Breaking News
BlackSky Announces Next Generation Dual Payload Satellite Architecture to Deliver High Resolution and Nighttime Imaging Capabilities
HERNDON, Va.- BlackSky, a leading provider of global monitoring...
Draganfly Selected as Sole Provider of Smart Vital Sign and Social Distancing Equipment
Los Angeles, California - Draganfly Inc. (OTCQB: DFLYF) (CSE:...
Esri and AfroChampions Launch Partnership to Promote GIS in Africa
Redlands, Calif., United States:  Esri, the global leader in location...
Verizon deploys remote network-connected drone during Big Hollow Wildfire
PORTLAND, Ore.- The Federal Aviation Administration (FAA) granted Skyward,...
United Launches Online ‘Map Search’ Feature, A First Among U.S. Airlines
CHICAGO - Let's say you live in Chicago, have $250 to spend...

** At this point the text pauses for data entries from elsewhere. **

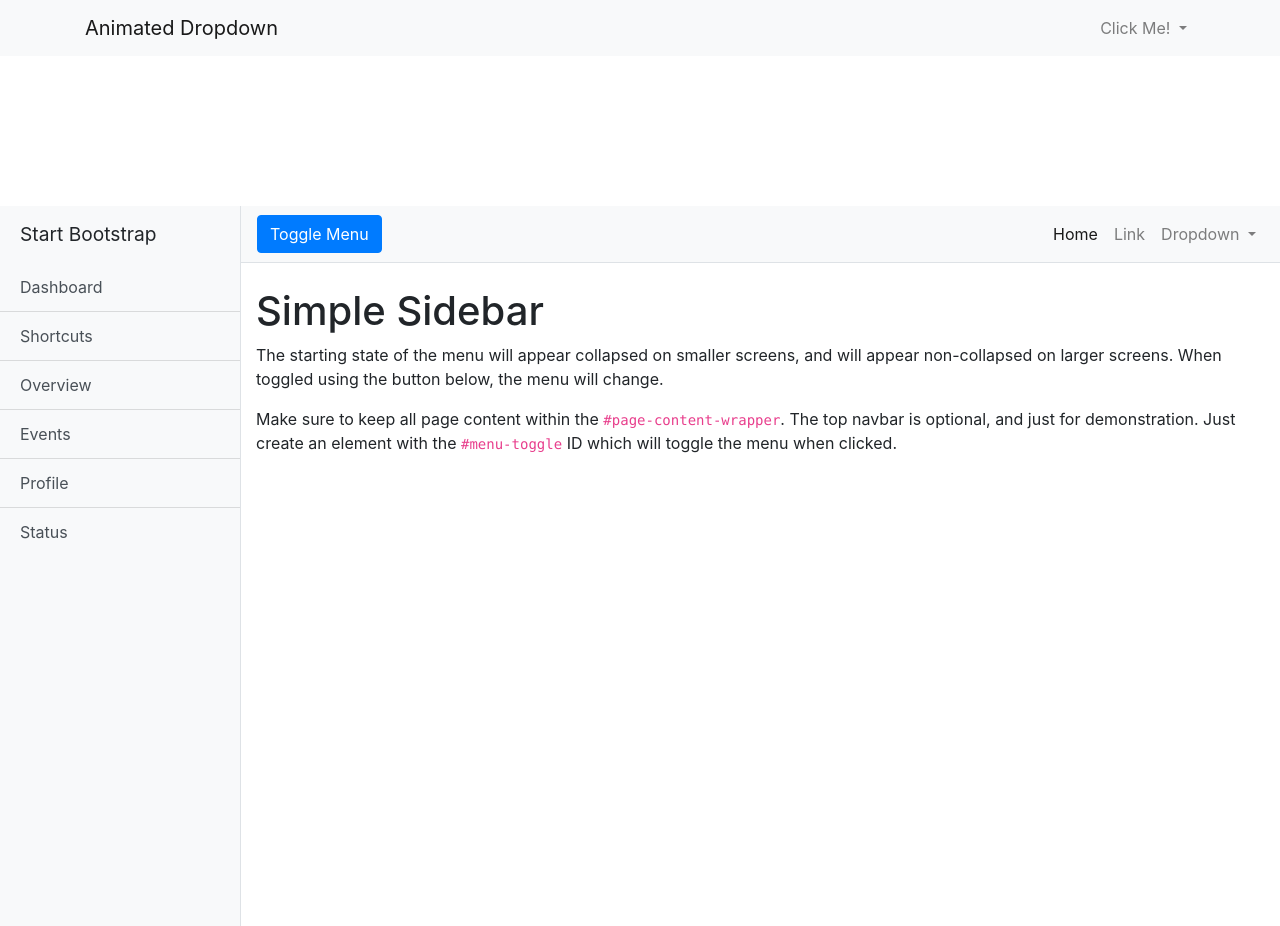
Repository: koposoftware/2020_12_jwpark
Page: spring-workspace/spring-project/src/main/webapp/index.html
The author's editor kept a copy of each file at every save. The page is drawn from the files as they stood at one save, then again after the next save.
The browser window is 1280 px wide. The pictures show the whole page.

Above is the page before, as saved 2020-08-24 09:49:24.

After the next save:
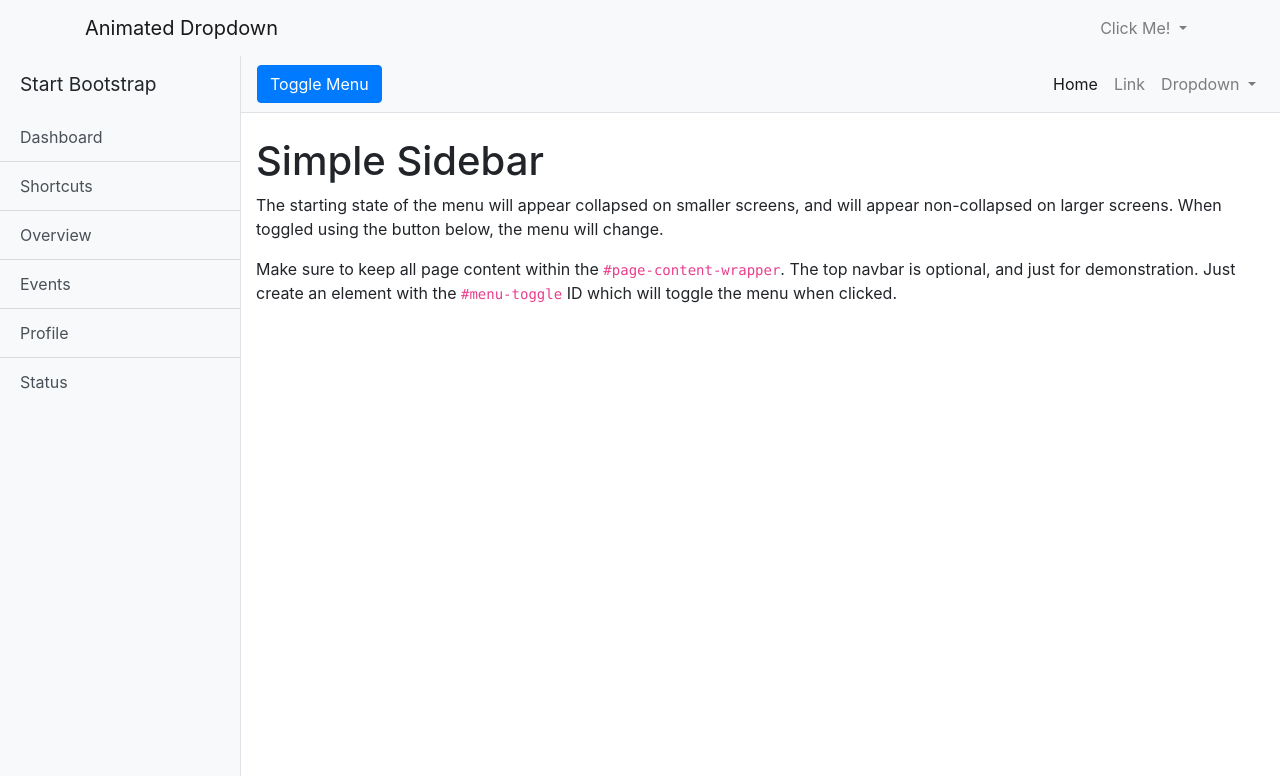
Saved 27 h 3 min later.
--- a/spring-workspace/spring-project/src/main/webapp/index.html
+++ b/spring-workspace/spring-project/src/main/webapp/index.html
@@ -43,16 +43,6 @@
       		</div>
 		</div>
 	</nav>
-	<div class="container text-center">
-		<h1 class="mt-5 text-white font-weight-light">Animated Bootstrap Navbar Dropdowns</h1>
-		<p class="lead text-white-50">An attractive yet subtle dropdown animation for dropdown menus loacated within a Bootstrap navbar</p>
-	</div>
-
-
-
-
-
-
 
 	<div class="d-flex" id="wrapper">
 		<!-- Sidebar -->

On Nov. 1, 2018, the Operational Land Imager (OLI) on Landsat 8 captured a false-color view of flooding along the Nueces River in a series of storms that have delivered historic amounts of rain to central Texas. The remnants of the category 3 storm, Hurricane Willa, weakened Texas’ dry terrain, pushing in a stream of moisture and rain. The deluge saturated soils, overfilled lakes and reservoirs, and pushed rivers over their banks. One river even flowed backwards. Dallas Fort Worth Airport recorded 39.77 centimeters (15.66 inches) of rain in October 2018, making it the wettest October on record there, according to the National Weather Service.

Image Credit: NASA/Joshua Stevens, using Landsat data from the U.S. Geological Survey and IMERG data from the Global Precipitation Mission (GPM) at NASA/GSFC

 

Comments are closed.